■ Task item ■
Only the lines below starting at the one containing "-(se arregla los" and ending at the one containing "-sus caras sin" belong in the answer, each copied exactly.

■ Task data ■
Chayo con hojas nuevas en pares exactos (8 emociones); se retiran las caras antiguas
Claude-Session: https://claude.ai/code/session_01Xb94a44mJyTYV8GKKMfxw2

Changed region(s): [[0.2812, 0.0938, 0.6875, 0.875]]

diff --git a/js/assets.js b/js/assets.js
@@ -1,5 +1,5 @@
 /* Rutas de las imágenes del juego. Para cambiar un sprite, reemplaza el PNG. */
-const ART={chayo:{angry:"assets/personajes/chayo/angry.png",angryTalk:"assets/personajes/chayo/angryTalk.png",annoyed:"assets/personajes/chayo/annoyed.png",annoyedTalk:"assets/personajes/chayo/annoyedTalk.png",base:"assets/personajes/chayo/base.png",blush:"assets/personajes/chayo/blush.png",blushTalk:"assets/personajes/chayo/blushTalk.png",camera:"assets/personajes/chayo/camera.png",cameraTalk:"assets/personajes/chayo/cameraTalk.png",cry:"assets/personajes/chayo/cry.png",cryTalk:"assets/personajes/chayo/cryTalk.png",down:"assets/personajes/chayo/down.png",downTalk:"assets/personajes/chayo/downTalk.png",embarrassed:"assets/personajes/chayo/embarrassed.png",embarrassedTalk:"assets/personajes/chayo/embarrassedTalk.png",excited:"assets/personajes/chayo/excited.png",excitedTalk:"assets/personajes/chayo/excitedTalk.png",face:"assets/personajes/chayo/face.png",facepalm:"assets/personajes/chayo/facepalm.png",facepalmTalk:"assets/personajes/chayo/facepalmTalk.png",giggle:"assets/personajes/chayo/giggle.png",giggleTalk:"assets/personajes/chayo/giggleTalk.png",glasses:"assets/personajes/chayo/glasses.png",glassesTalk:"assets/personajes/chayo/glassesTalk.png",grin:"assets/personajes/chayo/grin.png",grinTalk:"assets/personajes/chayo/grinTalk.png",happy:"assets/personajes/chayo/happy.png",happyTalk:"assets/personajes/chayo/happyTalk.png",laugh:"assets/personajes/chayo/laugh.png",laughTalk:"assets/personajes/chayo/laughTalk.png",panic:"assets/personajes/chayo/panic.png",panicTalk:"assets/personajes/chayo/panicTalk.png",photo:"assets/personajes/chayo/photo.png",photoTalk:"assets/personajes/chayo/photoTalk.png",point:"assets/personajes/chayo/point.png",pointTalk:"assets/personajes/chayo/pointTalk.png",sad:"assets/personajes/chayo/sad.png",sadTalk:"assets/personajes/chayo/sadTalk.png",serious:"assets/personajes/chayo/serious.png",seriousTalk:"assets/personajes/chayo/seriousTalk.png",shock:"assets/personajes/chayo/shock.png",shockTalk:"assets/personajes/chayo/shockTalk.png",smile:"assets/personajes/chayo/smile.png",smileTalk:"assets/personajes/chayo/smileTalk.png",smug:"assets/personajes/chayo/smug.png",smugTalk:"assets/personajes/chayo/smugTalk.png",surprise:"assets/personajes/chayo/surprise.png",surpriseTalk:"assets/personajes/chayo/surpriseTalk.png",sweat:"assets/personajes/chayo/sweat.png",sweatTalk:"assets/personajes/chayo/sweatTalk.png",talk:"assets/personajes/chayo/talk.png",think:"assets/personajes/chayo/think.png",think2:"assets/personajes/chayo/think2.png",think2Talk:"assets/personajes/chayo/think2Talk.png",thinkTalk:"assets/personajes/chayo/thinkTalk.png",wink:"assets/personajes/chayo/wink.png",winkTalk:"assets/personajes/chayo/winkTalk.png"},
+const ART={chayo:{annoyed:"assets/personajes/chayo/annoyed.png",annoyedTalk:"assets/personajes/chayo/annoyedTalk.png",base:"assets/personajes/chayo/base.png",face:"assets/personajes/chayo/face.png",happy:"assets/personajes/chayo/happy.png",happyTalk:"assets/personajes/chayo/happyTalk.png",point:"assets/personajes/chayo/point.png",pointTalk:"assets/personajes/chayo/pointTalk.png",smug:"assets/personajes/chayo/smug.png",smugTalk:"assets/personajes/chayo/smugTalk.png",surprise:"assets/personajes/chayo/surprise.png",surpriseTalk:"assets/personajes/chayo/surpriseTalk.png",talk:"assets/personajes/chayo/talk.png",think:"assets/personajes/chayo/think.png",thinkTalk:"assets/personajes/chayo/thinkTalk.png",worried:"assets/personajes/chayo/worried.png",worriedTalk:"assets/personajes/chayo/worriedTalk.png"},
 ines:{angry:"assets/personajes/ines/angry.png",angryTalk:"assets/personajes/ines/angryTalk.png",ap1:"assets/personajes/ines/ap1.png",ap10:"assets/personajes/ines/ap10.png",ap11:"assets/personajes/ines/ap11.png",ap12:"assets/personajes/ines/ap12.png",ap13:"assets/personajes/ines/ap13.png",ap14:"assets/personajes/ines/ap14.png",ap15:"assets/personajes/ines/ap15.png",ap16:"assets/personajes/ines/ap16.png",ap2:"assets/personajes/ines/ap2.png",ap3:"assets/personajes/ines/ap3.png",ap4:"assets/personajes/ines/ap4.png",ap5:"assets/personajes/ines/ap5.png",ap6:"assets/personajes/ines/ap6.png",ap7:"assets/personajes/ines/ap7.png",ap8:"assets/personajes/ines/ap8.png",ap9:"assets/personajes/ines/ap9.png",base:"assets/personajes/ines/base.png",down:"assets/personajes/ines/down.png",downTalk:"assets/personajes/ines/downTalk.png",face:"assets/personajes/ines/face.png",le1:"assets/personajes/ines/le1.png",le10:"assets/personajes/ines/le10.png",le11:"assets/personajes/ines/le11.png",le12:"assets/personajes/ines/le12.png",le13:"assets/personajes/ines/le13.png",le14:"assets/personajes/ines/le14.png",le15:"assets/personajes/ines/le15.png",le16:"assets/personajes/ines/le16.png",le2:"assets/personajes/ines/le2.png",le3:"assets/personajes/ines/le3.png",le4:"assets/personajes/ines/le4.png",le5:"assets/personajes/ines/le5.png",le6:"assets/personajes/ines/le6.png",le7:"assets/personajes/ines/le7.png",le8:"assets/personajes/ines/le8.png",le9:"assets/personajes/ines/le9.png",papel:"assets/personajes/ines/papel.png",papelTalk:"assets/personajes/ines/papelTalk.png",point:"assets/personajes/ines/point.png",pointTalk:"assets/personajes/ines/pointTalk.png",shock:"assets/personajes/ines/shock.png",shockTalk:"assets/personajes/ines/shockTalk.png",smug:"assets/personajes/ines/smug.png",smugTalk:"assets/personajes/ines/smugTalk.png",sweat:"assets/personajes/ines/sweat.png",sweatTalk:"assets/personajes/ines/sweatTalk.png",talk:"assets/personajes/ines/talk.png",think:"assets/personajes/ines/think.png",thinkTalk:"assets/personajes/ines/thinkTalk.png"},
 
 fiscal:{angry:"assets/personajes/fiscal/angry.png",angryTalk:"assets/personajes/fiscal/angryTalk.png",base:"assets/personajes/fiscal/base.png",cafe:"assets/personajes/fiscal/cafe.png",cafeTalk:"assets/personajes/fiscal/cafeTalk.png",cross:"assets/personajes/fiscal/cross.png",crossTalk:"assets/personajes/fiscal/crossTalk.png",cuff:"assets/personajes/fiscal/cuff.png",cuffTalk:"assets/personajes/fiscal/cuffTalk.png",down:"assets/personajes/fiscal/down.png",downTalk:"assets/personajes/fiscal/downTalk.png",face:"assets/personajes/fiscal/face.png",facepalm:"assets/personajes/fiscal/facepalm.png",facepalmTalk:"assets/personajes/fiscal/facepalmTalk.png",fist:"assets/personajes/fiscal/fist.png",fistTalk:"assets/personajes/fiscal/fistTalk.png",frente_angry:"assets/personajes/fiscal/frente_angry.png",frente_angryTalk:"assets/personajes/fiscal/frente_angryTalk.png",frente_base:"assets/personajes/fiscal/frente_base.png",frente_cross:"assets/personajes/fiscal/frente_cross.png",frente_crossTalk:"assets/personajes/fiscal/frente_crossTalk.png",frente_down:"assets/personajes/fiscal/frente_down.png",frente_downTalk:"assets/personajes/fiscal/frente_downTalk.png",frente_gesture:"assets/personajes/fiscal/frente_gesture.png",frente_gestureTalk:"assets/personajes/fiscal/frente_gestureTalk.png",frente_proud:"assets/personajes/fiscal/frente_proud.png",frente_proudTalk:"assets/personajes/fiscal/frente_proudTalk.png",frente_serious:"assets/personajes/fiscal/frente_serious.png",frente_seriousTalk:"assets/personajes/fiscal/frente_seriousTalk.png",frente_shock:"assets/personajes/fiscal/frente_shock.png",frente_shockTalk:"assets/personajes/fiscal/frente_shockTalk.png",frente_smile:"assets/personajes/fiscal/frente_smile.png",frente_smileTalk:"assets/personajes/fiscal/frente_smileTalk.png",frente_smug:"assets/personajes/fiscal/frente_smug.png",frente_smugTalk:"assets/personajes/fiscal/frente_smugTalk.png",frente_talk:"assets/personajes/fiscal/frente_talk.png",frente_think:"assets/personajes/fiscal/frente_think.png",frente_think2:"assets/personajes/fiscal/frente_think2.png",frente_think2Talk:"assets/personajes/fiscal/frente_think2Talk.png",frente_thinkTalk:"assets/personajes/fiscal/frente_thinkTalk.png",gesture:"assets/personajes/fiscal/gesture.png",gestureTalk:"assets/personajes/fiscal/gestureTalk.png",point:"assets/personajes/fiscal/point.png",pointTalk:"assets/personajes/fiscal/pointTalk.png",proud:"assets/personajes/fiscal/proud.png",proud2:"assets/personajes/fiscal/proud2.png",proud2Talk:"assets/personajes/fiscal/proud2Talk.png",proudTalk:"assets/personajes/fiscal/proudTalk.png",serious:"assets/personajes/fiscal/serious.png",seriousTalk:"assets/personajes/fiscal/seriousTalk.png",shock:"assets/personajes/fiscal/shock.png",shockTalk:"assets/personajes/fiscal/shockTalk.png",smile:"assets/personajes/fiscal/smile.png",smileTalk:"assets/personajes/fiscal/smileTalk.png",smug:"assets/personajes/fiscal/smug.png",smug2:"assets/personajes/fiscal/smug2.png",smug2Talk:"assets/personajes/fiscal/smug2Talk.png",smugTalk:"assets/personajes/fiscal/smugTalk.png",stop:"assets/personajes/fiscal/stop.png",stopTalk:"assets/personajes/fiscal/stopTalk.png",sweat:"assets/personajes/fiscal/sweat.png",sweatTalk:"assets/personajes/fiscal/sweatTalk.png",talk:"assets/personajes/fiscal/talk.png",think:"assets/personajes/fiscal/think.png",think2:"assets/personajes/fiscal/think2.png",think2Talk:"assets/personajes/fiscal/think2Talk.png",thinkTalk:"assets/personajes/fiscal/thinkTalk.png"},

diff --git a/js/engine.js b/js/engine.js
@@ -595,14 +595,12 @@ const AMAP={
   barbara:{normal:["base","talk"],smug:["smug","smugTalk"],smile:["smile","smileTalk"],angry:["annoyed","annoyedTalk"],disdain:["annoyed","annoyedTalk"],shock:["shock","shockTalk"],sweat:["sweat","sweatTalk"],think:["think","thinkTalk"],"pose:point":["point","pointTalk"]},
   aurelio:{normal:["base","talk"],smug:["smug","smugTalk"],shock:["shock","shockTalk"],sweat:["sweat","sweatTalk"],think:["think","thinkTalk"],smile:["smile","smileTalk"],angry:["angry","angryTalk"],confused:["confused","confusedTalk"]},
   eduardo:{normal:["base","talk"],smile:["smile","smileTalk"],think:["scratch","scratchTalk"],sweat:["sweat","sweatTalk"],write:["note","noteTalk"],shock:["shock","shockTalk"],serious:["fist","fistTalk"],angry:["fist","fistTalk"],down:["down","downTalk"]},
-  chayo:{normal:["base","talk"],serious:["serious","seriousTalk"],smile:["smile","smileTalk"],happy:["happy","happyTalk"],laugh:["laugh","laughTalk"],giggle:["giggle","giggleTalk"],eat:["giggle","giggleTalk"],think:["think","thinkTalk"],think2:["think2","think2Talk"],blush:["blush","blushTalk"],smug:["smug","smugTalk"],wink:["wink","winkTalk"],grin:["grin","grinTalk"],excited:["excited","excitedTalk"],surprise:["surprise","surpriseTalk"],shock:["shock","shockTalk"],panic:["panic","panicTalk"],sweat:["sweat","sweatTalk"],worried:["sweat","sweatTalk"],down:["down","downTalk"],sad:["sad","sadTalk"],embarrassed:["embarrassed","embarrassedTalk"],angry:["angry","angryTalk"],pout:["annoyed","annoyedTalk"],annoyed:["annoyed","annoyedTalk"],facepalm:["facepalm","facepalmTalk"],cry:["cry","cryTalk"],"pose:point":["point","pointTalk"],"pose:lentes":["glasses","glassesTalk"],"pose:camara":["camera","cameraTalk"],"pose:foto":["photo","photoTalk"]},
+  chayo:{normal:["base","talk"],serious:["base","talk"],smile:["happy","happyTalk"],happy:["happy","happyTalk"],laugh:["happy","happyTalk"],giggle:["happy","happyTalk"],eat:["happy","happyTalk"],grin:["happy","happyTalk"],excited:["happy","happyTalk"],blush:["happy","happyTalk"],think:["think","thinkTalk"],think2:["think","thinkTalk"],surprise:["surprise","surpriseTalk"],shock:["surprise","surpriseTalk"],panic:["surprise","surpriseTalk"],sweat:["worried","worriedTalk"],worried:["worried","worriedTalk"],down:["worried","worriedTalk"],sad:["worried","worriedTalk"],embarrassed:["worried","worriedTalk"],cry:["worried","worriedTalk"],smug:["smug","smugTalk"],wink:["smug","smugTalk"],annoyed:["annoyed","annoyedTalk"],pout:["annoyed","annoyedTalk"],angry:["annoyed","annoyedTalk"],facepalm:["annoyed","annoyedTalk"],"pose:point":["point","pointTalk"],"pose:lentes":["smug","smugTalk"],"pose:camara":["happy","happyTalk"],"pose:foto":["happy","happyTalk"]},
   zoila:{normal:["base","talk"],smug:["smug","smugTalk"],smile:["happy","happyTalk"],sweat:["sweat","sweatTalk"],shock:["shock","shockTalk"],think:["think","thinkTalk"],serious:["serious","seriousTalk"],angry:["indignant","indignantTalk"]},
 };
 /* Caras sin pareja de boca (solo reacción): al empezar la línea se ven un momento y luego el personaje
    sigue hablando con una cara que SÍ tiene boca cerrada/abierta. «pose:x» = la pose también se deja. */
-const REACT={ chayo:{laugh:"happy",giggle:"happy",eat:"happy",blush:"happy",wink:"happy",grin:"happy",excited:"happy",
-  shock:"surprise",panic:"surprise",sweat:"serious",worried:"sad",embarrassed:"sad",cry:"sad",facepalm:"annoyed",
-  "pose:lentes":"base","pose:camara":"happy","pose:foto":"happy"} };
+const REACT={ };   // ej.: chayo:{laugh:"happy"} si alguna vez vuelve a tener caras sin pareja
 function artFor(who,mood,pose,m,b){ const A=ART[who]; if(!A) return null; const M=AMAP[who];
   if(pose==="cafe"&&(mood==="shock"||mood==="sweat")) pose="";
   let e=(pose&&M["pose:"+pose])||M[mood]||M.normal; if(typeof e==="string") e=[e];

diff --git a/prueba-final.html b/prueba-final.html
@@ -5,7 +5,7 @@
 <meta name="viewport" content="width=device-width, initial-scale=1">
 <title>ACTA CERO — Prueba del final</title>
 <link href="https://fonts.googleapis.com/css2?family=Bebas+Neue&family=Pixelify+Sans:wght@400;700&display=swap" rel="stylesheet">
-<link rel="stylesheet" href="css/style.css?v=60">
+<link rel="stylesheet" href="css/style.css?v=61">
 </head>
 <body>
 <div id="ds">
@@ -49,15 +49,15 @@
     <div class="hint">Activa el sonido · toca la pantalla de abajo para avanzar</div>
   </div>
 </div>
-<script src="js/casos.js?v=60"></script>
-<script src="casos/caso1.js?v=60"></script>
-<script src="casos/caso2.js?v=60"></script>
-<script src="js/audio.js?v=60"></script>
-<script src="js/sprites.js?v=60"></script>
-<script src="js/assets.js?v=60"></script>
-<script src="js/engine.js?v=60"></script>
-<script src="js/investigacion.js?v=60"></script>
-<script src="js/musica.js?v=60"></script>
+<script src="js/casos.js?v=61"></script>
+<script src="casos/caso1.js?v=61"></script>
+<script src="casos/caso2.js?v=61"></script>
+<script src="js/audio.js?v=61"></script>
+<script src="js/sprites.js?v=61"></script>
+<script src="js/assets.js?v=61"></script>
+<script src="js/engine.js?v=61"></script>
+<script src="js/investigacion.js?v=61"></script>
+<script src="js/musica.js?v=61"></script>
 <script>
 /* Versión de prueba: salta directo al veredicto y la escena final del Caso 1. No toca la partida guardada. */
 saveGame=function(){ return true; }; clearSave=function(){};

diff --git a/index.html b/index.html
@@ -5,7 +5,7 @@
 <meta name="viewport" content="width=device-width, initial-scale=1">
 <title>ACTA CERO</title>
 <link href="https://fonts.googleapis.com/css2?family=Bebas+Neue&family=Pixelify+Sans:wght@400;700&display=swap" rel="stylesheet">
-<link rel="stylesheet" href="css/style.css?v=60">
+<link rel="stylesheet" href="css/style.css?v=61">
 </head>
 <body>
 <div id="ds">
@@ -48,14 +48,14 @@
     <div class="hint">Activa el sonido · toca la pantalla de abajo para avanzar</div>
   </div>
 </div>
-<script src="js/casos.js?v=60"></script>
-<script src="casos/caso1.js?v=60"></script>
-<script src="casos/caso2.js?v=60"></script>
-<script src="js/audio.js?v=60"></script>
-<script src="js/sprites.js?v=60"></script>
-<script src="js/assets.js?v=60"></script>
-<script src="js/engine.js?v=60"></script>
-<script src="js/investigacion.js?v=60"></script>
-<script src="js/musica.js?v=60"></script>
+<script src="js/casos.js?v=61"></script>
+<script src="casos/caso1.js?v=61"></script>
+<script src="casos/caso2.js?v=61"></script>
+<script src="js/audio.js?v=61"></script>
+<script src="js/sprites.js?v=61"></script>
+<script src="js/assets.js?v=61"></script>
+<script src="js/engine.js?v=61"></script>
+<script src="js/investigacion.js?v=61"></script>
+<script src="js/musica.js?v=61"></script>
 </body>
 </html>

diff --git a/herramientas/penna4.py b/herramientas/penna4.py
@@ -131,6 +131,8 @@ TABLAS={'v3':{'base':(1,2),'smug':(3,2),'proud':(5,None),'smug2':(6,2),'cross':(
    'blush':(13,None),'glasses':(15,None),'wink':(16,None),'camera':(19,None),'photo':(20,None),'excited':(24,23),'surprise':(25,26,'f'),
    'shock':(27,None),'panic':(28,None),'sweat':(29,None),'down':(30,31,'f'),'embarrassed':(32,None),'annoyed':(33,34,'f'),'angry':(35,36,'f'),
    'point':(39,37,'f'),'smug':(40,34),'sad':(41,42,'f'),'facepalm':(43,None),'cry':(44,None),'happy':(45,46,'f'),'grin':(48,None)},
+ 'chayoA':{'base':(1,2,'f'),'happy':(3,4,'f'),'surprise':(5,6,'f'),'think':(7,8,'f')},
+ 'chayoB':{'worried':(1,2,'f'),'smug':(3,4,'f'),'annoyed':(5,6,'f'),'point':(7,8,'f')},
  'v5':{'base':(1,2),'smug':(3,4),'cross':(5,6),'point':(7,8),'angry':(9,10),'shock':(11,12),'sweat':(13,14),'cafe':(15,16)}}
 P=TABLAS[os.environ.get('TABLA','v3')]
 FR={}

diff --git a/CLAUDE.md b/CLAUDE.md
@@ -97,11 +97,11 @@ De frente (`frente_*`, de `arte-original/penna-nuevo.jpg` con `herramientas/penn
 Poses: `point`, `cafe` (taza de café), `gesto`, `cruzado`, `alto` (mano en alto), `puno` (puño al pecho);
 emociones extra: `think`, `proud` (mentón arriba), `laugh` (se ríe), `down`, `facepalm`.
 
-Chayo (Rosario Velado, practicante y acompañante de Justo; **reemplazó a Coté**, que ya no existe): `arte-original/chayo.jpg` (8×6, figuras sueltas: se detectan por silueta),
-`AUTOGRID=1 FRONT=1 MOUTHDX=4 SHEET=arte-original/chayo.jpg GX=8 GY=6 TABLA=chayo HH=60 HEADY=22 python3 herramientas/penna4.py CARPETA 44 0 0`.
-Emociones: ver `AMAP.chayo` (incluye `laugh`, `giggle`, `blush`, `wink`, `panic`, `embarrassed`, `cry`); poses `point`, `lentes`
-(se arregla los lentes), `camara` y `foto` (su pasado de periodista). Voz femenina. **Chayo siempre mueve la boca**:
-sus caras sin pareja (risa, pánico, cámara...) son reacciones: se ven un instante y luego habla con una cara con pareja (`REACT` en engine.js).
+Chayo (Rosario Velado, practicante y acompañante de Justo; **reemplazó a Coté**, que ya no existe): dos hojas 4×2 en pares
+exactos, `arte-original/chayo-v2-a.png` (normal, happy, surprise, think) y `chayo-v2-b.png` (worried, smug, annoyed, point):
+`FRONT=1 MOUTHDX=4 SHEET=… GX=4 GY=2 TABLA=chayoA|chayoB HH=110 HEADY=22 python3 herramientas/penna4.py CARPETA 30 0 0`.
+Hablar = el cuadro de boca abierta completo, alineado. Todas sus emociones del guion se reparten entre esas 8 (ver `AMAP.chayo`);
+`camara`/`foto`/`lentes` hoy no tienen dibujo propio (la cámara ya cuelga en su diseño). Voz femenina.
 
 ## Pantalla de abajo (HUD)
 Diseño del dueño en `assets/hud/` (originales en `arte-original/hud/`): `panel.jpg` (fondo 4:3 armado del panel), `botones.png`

■ Response to this task ■
-(se arregla los lentes), `camara` y `foto` (su pasado de periodista). Voz femenina. **Chayo siempre mueve la boca**:
-sus caras sin pareja (risa, pánico, cámara...) son reacciones: se ven un instante y luego habla con una cara con pareja (`REACT` en engine.js).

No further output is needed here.